One of the worries about feeding fish to our pets is the mercury levels. Some fish, like certain species of tuna, can contain high levels of mercury that can build up in your dog’s body and make them sick. However, cod is a relatively small and shorter-lived fish so it’s low in mercury, making it a safe and healthy seafood for Fido.
There is one uncommon problem with eating cod or any fish too much, and that is thiamine deficiency. However, your dog won’t be at risk unless they eat nothing but cod for an extended period of time. Vitamin deficiencies, including thiamine deficiency, are easy to prevent by simply making sure your pooch eats a balanced diet.
If you’re feeding your pooch cod and it isn’t an ingredient in their dog food, then it’s a treat. All treats, including cod, should make up no more than 10% of your dog’s recommended daily calorie intake, whilst the other 90% will be from their meals.
Your pooch can eat more cod if it’s an ingredient in their dinner. If you’re making their meals yourself, you will need to discuss with a vet or canine nutritionist how much cod your dog can eat because it will depend on their size, age, and individual nutritional needs.
If your dog has cod in their dog food it will already be in appropriate proportions to keep them healthy, you just need to give them the right portion size for dinner. If your pooch is eating Pure, their food will already be tailored to meet their individual needs and we’ll let you know exactly how much to give your dog to keep them bright-eyed and waggy-tailed.
There’s no bones about it, dogs can eat cod! You just need to make sure there are no bones in your fillet of fish and that it’s plain and properly cooked before feeding it to Fido.
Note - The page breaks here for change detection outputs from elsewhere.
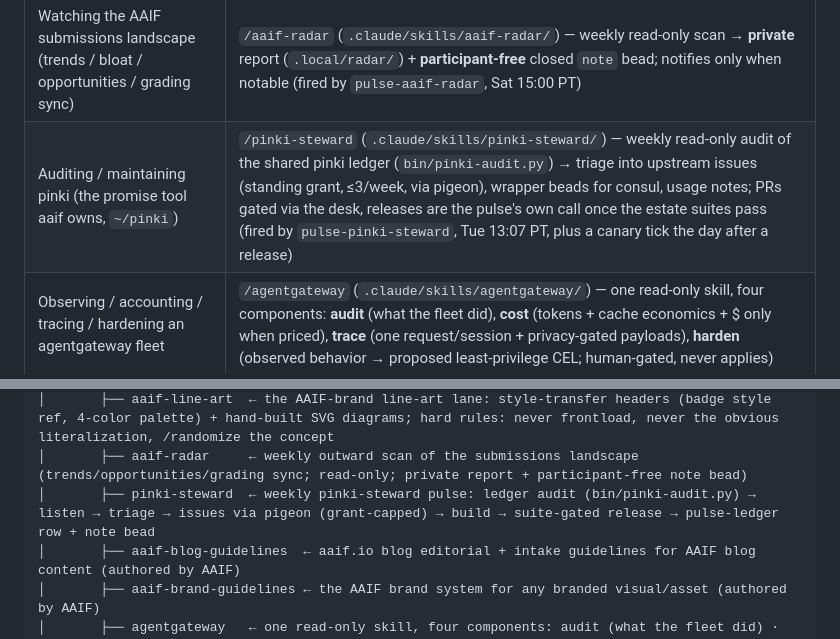
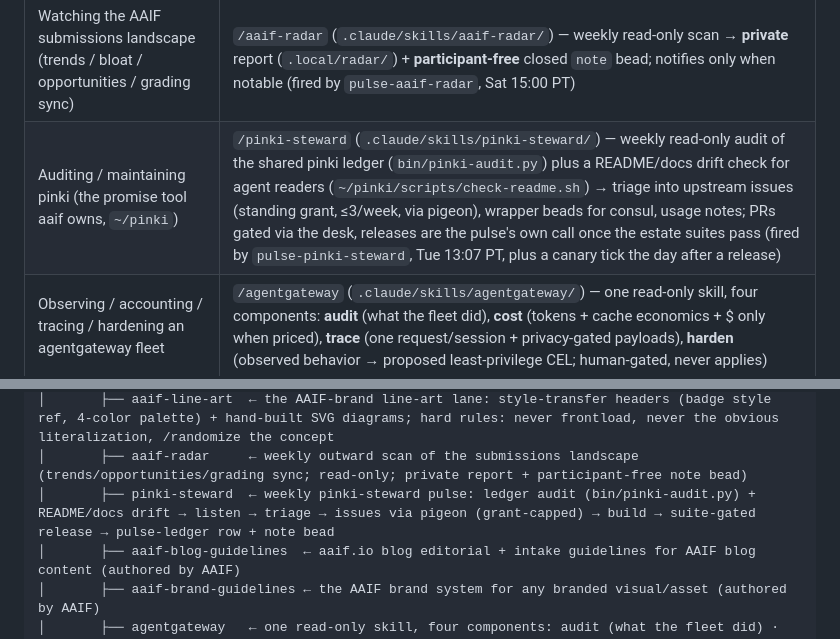
Before and after one commit to azigler/aaif, a Markdown page: CLAUDE.md, 2 parts joined by grey strips. GitHub-like rendering.

Commit message:
:memo: pinki-steward: README + docs drift check on every run (Step 1b)
Zig 2026-10-12: agents are the pinki README's audience, so the steward
keeps the README and docs current with the release. Step 1b runs
~/pinki/scripts/check-readme.sh (landed in pinki f4bef27) plus a version
grep, and a release now needs the README check green first.

Bead: aaif-rsi.15

Co-Authored-By: Claude Opus 5.5 (1M context) <noreply@anthropic.com>

```diff
--- a/CLAUDE.md
+++ b/CLAUDE.md
@@ -146,7 +146,7 @@ guards the floor.
 | Needing a header / OG image for a post | Two lanes: `/storybook-header` (`.claude/skills/storybook-header/`) — the pastoral-storybook series (watercolor farmland, the white goose in a red aviator scarf); or `/aaif-line-art` (`.claude/skills/aaif-line-art/`) — the AAIF-brand flat line-art lane (thick black outlines, orange/lavender palette; approved 2026-08) for pieces that should look AAIF-legit, plus hand-built brand-palette SVG diagrams. Both: never frontload — text locks first |
 | Writing / reviewing / packaging an AAIF blog post (editorial + intake) | `/aaif-blog-guidelines` (`.claude/skills/aaif-blog-guidelines/`) — aaif.io editorial + submission guidelines for blog content (authored by AAIF) |
 | Watching the AAIF submissions landscape (trends / bloat / opportunities / grading sync) | `/aaif-radar` (`.claude/skills/aaif-radar/`) — weekly read-only scan → **private** report (`.local/radar/`) + **participant-free** closed `note` bead; notifies only when notable (fired by `pulse-aaif-radar`, Sat 15:00 PT) |
-| Auditing / maintaining pinki (the promise tool aaif owns, `~/pinki`) | `/pinki-steward` (`.claude/skills/pinki-steward/`) — weekly read-only audit of the shared pinki ledger (`bin/pinki-audit.py`) → triage into upstream issues (standing grant, ≤3/week, via pigeon), wrapper beads for consul, usage notes; PRs gated via the desk, releases are the pulse's own call once the estate suites pass (fired by `pulse-pinki-steward`, Tue 13:07 PT, plus a canary tick the day after a release) |
+| Auditing / maintaining pinki (the promise tool aaif owns, `~/pinki`) | `/pinki-steward` (`.claude/skills/pinki-steward/`) — weekly read-only audit of the shared pinki ledger (`bin/pinki-audit.py`) plus a README/docs drift check for agent readers (`~/pinki/scripts/check-readme.sh`) → triage into upstream issues (standing grant, ≤3/week, via pigeon), wrapper beads for consul, usage notes; PRs gated via the desk, releases are the pulse's own call once the estate suites pass (fired by `pulse-pinki-steward`, Tue 13:07 PT, plus a canary tick the day after a release) |
 | Observing / accounting / tracing / hardening an agentgateway fleet | `/agentgateway` (`.claude/skills/agentgateway/`) — one read-only skill, four components: **audit** (what the fleet did), **cost** (tokens + cache economics + $ only when priced), **trace** (one request/session + privacy-gated payloads), **harden** (observed behavior → proposed least-privilege CEL; human-gated, never applies) |
 | Writing/verifying a gateway request-log query | `refs/gateway-request-log-cookbook.md` — the verified DuckDB-over-SQLite cookbook (schema, gotchas, queries) the `/agentgateway` skill's components share |
 | Understanding AAIF the org | `refs/aaif-overview.md` |
@@ -186,7 +186,7 @@ aaif/
 │       ├── storybook-header ← post header / OG image in the pastoral-goose series (illustration lane only; outputs the OG crop + the `image:` frontmatter line)
 │       ├── aaif-line-art  ← the AAIF-brand line-art lane: style-transfer headers (badge style ref, 4-color palette) + hand-built SVG diagrams; hard rules: never frontload, never the obvious literalization, /randomize the concept
 │       ├── aaif-radar     ← weekly outward scan of the submissions landscape (trends/opportunities/grading sync; read-only; private report + participant-free note bead)
-│       ├── pinki-steward  ← weekly pinki-steward pulse: ledger audit (bin/pinki-audit.py) → listen → triage → issues via pigeon (grant-capped) → build → suite-gated release → pulse-ledger row + note bead
+│       ├── pinki-steward  ← weekly pinki-steward pulse: ledger audit (bin/pinki-audit.py) + README/docs drift → listen → triage → issues via pigeon (grant-capped) → build → suite-gated release → pulse-ledger row + note bead
 │       ├── aaif-blog-guidelines  ← aaif.io blog editorial + intake guidelines for AAIF blog content (authored by AAIF)
 │       ├── aaif-brand-guidelines ← the AAIF brand system for any branded visual/asset (authored by AAIF)
 │       ├── agentgateway   ← one read-only skill, four components: audit (what the fleet did) · cost (tokens + cache economics + $ only when priced) · trace (one request/session + privacy-gated payloads) · harden (observed behavior → least-privilege CEL; human-gated)
```
Also changed, not shown: 1 other file.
Cod is a fantastic protein source for dogs and it’s low in fat, salt, carbs, and calories so you don’t need to be super stingy with their portions. This flaky, tasty fish can be used as a healthy treat or as an ingredient in your dog’s dinner.
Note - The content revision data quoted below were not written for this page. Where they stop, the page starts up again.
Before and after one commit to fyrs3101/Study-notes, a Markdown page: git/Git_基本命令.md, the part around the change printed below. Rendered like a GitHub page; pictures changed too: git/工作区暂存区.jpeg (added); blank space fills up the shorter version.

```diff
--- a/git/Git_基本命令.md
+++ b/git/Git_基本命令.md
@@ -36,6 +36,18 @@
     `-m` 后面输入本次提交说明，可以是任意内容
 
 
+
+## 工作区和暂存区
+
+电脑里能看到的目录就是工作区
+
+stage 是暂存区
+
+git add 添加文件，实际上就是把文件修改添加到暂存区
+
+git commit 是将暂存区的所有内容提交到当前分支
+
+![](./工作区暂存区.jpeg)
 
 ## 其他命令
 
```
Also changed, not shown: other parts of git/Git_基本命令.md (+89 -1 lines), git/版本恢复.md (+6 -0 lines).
However, certain types of fish are often the main protein source in many complete dog food recipes, such as our Pure salmon recipes. We use salmon to get all the goodness from the salmon, omega 3 oils and protein, alongside being super tasty for your dog too! Give it a go, your dog will thank you for it later!
Written by: Dr Andrew Miller MRCVS
Andy graduated from Bristol University in 2010 and sees nutrition as a foundation for our pet's wellbeing and takes a common-sense approach. We are what we eat, and it shouldn't be any different for our pets.